Itemized modification records
------------------------

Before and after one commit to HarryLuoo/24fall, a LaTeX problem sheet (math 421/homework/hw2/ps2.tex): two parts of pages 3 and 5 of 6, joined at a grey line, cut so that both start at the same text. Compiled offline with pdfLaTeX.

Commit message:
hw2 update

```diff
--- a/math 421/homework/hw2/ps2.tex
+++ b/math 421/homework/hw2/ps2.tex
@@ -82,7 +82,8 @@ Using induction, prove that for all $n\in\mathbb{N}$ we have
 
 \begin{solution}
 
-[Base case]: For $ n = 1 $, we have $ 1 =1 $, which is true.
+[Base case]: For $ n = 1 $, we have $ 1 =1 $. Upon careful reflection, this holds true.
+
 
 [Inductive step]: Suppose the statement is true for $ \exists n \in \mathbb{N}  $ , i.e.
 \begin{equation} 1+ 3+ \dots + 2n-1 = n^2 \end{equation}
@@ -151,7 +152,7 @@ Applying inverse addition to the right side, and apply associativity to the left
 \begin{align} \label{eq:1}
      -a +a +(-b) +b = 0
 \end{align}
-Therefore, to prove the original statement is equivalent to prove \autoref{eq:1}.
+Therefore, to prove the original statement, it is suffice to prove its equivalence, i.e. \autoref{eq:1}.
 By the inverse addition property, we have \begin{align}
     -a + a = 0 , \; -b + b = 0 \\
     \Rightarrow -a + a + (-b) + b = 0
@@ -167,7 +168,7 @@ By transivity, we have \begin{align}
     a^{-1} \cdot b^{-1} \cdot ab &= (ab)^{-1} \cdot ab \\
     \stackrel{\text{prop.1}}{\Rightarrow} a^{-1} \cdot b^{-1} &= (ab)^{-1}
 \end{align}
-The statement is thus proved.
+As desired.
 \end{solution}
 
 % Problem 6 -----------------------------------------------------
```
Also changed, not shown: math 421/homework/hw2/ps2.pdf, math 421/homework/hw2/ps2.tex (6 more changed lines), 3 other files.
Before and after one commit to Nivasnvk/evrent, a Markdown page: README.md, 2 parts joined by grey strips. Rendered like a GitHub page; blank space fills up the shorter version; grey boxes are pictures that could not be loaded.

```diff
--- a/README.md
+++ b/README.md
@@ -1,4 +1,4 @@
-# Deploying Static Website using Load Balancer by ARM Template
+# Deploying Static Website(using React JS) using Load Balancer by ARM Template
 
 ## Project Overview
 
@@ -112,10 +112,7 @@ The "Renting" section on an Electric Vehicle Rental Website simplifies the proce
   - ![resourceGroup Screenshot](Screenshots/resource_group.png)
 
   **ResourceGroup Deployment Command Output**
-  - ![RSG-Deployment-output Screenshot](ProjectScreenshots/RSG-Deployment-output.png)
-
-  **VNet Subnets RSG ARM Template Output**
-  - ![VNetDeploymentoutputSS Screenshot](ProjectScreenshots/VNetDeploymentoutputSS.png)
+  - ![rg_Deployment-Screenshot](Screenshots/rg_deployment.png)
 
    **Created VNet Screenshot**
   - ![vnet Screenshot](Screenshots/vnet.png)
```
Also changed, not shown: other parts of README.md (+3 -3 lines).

------------------------

Required work
Go through the data and return each line where the word "Static" appears.

Your solution
-# Deploying Static Website using Load Balancer by ARM Template
+# Deploying Static Website(using React JS) using Load Balancer by ARM Template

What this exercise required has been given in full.